SUPPLIED RECORDS

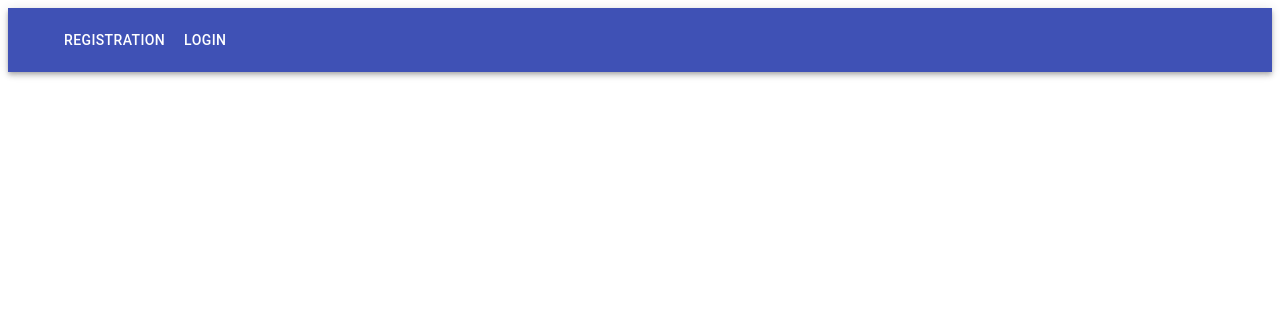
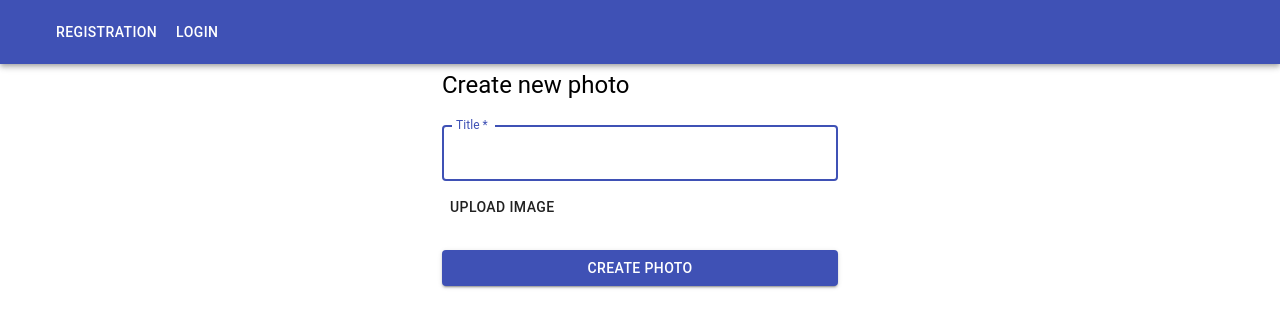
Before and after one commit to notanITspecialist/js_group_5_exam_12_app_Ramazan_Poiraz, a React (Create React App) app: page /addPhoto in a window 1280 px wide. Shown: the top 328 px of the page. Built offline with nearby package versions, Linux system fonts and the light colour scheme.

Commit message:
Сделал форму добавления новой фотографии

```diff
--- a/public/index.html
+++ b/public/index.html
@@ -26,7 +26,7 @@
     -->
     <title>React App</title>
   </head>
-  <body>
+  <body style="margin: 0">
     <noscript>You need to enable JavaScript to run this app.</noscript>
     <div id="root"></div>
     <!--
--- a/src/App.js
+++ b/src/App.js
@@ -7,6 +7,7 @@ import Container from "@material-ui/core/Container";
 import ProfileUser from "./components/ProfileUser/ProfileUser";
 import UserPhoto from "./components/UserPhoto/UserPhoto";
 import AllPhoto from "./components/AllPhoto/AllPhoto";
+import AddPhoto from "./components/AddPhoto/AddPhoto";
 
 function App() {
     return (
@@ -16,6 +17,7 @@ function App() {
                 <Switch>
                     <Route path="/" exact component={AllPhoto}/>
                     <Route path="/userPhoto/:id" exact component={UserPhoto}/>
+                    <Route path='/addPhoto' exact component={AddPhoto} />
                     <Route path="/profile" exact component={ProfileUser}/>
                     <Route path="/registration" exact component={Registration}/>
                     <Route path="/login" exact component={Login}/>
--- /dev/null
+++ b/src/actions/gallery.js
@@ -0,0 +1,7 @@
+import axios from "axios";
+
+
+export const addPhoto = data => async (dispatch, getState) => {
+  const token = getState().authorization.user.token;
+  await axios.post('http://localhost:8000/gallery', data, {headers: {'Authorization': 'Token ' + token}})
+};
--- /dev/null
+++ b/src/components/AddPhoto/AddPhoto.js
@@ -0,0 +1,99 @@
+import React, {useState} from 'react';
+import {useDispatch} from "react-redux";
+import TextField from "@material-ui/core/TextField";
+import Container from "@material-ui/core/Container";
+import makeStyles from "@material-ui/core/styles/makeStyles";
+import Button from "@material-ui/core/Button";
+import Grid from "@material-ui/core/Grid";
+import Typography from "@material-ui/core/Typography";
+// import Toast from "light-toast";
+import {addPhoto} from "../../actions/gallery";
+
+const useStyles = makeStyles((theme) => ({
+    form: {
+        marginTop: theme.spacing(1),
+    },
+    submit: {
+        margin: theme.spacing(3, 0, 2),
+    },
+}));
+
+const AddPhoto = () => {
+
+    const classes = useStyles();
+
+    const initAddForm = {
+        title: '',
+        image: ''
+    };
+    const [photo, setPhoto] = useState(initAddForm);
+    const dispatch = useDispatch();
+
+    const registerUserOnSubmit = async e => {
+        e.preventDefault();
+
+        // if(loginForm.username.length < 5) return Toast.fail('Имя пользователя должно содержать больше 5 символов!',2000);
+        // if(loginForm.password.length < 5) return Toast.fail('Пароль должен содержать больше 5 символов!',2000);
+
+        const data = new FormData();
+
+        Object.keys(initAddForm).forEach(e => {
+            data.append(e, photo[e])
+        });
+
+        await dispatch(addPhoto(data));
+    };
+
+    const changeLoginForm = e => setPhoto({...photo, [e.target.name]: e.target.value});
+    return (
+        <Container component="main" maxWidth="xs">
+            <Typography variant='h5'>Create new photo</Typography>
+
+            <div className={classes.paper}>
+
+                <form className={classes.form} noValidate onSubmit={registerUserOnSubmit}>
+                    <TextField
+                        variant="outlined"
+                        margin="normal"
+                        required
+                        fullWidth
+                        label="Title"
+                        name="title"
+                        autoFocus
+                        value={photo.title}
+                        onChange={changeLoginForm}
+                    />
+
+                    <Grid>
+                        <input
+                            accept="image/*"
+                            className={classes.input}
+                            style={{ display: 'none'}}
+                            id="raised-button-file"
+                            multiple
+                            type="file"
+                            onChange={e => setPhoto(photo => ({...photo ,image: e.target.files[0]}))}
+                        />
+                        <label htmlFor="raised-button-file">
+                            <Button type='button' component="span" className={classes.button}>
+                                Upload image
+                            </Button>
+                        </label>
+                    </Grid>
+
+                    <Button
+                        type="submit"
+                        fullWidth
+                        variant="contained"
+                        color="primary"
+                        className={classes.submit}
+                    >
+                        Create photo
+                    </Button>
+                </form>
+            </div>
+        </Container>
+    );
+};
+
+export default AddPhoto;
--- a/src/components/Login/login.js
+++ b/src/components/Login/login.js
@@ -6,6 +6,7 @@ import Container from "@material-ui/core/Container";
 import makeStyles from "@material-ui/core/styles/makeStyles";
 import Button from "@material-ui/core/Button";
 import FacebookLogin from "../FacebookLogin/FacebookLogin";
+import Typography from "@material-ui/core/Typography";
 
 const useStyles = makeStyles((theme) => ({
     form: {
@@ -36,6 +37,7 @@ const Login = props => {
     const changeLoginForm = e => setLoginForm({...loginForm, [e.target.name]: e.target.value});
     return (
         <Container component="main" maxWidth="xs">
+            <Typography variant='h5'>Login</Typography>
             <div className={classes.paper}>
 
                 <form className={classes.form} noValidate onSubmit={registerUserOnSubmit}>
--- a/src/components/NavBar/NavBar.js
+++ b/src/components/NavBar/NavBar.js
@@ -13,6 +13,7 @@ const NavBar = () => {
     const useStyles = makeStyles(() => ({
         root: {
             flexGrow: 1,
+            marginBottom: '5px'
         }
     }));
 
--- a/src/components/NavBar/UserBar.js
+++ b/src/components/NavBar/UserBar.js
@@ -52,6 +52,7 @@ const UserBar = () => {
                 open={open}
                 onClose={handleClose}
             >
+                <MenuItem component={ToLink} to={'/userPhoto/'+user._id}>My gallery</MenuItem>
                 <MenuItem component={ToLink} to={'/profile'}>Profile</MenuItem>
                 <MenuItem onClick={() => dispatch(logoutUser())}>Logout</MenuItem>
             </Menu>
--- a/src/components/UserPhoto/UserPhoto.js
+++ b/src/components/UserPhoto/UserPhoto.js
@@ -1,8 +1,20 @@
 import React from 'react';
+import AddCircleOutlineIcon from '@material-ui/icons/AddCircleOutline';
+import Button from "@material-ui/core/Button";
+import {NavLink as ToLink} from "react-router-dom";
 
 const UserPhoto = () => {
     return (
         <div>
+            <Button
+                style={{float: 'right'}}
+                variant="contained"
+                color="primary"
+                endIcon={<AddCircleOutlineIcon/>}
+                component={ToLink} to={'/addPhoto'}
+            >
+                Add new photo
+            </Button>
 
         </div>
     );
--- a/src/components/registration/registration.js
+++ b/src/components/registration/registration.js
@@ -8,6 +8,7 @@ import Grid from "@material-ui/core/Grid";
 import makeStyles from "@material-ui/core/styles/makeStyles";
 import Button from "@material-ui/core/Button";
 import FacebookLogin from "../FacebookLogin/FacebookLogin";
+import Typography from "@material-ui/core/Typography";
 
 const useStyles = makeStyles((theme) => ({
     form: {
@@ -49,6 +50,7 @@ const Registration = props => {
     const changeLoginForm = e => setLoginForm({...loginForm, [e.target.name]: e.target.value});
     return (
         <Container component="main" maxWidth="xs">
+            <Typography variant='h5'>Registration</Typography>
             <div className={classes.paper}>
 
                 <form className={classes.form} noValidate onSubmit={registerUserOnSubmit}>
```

ACTIVITY
I'd like the material duplicated exactly, without its pictures.

RESULT OF THIS EXERCISE
Before and after one commit to notanITspecialist/js_group_5_exam_12_app_Ramazan_Poiraz, a React (Create React App) app: page /addPhoto in a window 1280 px wide. Shown: the top 328 px of the page. Built offline with nearby package versions, Linux system fonts and the light colour scheme.

Commit message:
Сделал форму добавления новой фотографии

```diff
--- a/public/index.html
+++ b/public/index.html
@@ -26,7 +26,7 @@
     -->
     <title>React App</title>
   </head>
-  <body>
+  <body style="margin: 0">
     <noscript>You need to enable JavaScript to run this app.</noscript>
     <div id="root"></div>
     <!--
--- a/src/App.js
+++ b/src/App.js
@@ -7,6 +7,7 @@ import Container from "@material-ui/core/Container";
 import ProfileUser from "./components/ProfileUser/ProfileUser";
 import UserPhoto from "./components/UserPhoto/UserPhoto";
 import AllPhoto from "./components/AllPhoto/AllPhoto";
+import AddPhoto from "./components/AddPhoto/AddPhoto";
 
 function App() {
     return (
@@ -16,6 +17,7 @@ function App() {
                 <Switch>
                     <Route path="/" exact component={AllPhoto}/>
                     <Route path="/userPhoto/:id" exact component={UserPhoto}/>
+                    <Route path='/addPhoto' exact component={AddPhoto} />
                     <Route path="/profile" exact component={ProfileUser}/>
                     <Route path="/registration" exact component={Registration}/>
                     <Route path="/login" exact component={Login}/>
--- /dev/null
+++ b/src/actions/gallery.js
@@ -0,0 +1,7 @@
+import axios from "axios";
+
+
+export const addPhoto = data => async (dispatch, getState) => {
+  const token = getState().authorization.user.token;
+  await axios.post('http://localhost:8000/gallery', data, {headers: {'Authorization': 'Token ' + token}})
+};
--- /dev/null
+++ b/src/components/AddPhoto/AddPhoto.js
@@ -0,0 +1,99 @@
+import React, {useState} from 'react';
+import {useDispatch} from "react-redux";
+import TextField from "@material-ui/core/TextField";
+import Container from "@material-ui/core/Container";
+import makeStyles from "@material-ui/core/styles/makeStyles";
+import Button from "@material-ui/core/Button";
+import Grid from "@material-ui/core/Grid";
+import Typography from "@material-ui/core/Typography";
+// import Toast from "light-toast";
+import {addPhoto} from "../../actions/gallery";
+
+const useStyles = makeStyles((theme) => ({
+    form: {
+        marginTop: theme.spacing(1),
+    },
+    submit: {
+        margin: theme.spacing(3, 0, 2),
+    },
+}));
+
+const AddPhoto = () => {
+
+    const classes = useStyles();
+
+    const initAddForm = {
+        title: '',
+        image: ''
+    };
+    const [photo, setPhoto] = useState(initAddForm);
+    const dispatch = useDispatch();
+
+    const registerUserOnSubmit = async e => {
+        e.preventDefault();
+
+        // if(loginForm.username.length < 5) return Toast.fail('Имя пользователя должно содержать больше 5 символов!',2000);
+        // if(loginForm.password.length < 5) return Toast.fail('Пароль должен содержать больше 5 символов!',2000);
+
+        const data = new FormData();
+
+        Object.keys(initAddForm).forEach(e => {
+            data.append(e, photo[e])
+        });
+
+        await dispatch(addPhoto(data));
+    };
+
+    const changeLoginForm = e => setPhoto({...photo, [e.target.name]: e.target.value});
+    return (
+        <Container component="main" maxWidth="xs">
+            <Typography variant='h5'>Create new photo</Typography>
+
+            <div className={classes.paper}>
+
+                <form className={classes.form} noValidate onSubmit={registerUserOnSubmit}>
+                    <TextField
+                        variant="outlined"
+                        margin="normal"
+                        required
+                        fullWidth
+                        label="Title"
+                        name="title"
+                        autoFocus
+                        value={photo.title}
+                        onChange={changeLoginForm}
+                    />
+
+                    <Grid>
+                        <input
+                            accept="image/*"
+                            className={classes.input}
+                            style={{ display: 'none'}}
+                            id="raised-button-file"
+                            multiple
+                            type="file"
+                            onChange={e => setPhoto(photo => ({...photo ,image: e.target.files[0]}))}
+                        />
+                        <label htmlFor="raised-button-file">
+                            <Button type='button' component="span" className={classes.button}>
+                                Upload image
+                            </Button>
+                        </label>
+                    </Grid>
+
+                    <Button
+                        type="submit"
+                        fullWidth
+                        variant="contained"
+                        color="primary"
+                        className={classes.submit}
+                    >
+                        Create photo
+                    </Button>
+                </form>
+            </div>
+        </Container>
+    );
+};
+
+export default AddPhoto;
--- a/src/components/Login/login.js
+++ b/src/components/Login/login.js
@@ -6,6 +6,7 @@ import Container from "@material-ui/core/Container";
 import makeStyles from "@material-ui/core/styles/makeStyles";
 import Button from "@material-ui/core/Button";
 import FacebookLogin from "../FacebookLogin/FacebookLogin";
+import Typography from "@material-ui/core/Typography";
 
 const useStyles = makeStyles((theme) => ({
     form: {
@@ -36,6 +37,7 @@ const Login = props => {
     const changeLoginForm = e => setLoginForm({...loginForm, [e.target.name]: e.target.value});
     return (
         <Container component="main" maxWidth="xs">
+            <Typography variant='h5'>Login</Typography>
             <div className={classes.paper}>
 
                 <form className={classes.form} noValidate onSubmit={registerUserOnSubmit}>
--- a/src/components/NavBar/NavBar.js
+++ b/src/components/NavBar/NavBar.js
@@ -13,6 +13,7 @@ const NavBar = () => {
     const useStyles = makeStyles(() => ({
         root: {
             flexGrow: 1,
+            marginBottom: '5px'
         }
     }));
 
--- a/src/components/NavBar/UserBar.js
+++ b/src/components/NavBar/UserBar.js
@@ -52,6 +52,7 @@ const UserBar = () => {
                 open={open}
                 onClose={handleClose}
             >
+                <MenuItem component={ToLink} to={'/userPhoto/'+user._id}>My gallery</MenuItem>
                 <MenuItem component={ToLink} to={'/profile'}>Profile</MenuItem>
                 <MenuItem onClick={() => dispatch(logoutUser())}>Logout</MenuItem>
             </Menu>
--- a/src/components/UserPhoto/UserPhoto.js
+++ b/src/components/UserPhoto/UserPhoto.js
@@ -1,8 +1,20 @@
 import React from 'react';
+import AddCircleOutlineIcon from '@material-ui/icons/AddCircleOutline';
+import Button from "@material-ui/core/Button";
+import {NavLink as ToLink} from "react-router-dom";
 
 const UserPhoto = () => {
     return (
         <div>
+            <Button
+                style={{float: 'right'}}
+                variant="contained"
+                color="primary"
+                endIcon={<AddCircleOutlineIcon/>}
+                component={ToLink} to={'/addPhoto'}
+            >
+                Add new photo
+            </Button>
 
         </div>
     );
--- a/src/components/registration/registration.js
+++ b/src/components/registration/registration.js
@@ -8,6 +8,7 @@ import Grid from "@material-ui/core/Grid";
 import makeStyles from "@material-ui/core/styles/makeStyles";
 import Button from "@material-ui/core/Button";
 import FacebookLogin from "../FacebookLogin/FacebookLogin";
+import Typography from "@material-ui/core/Typography";
 
 const useStyles = makeStyles((theme) => ({
     form: {
@@ -49,6 +50,7 @@ const Registration = props => {
     const changeLoginForm = e => setLoginForm({...loginForm, [e.target.name]: e.target.value});
     return (
         <Container component="main" maxWidth="xs">
+            <Typography variant='h5'>Registration</Typography>
             <div className={classes.paper}>
 
                 <form className={classes.form} noValidate onSubmit={registerUserOnSubmit}>
```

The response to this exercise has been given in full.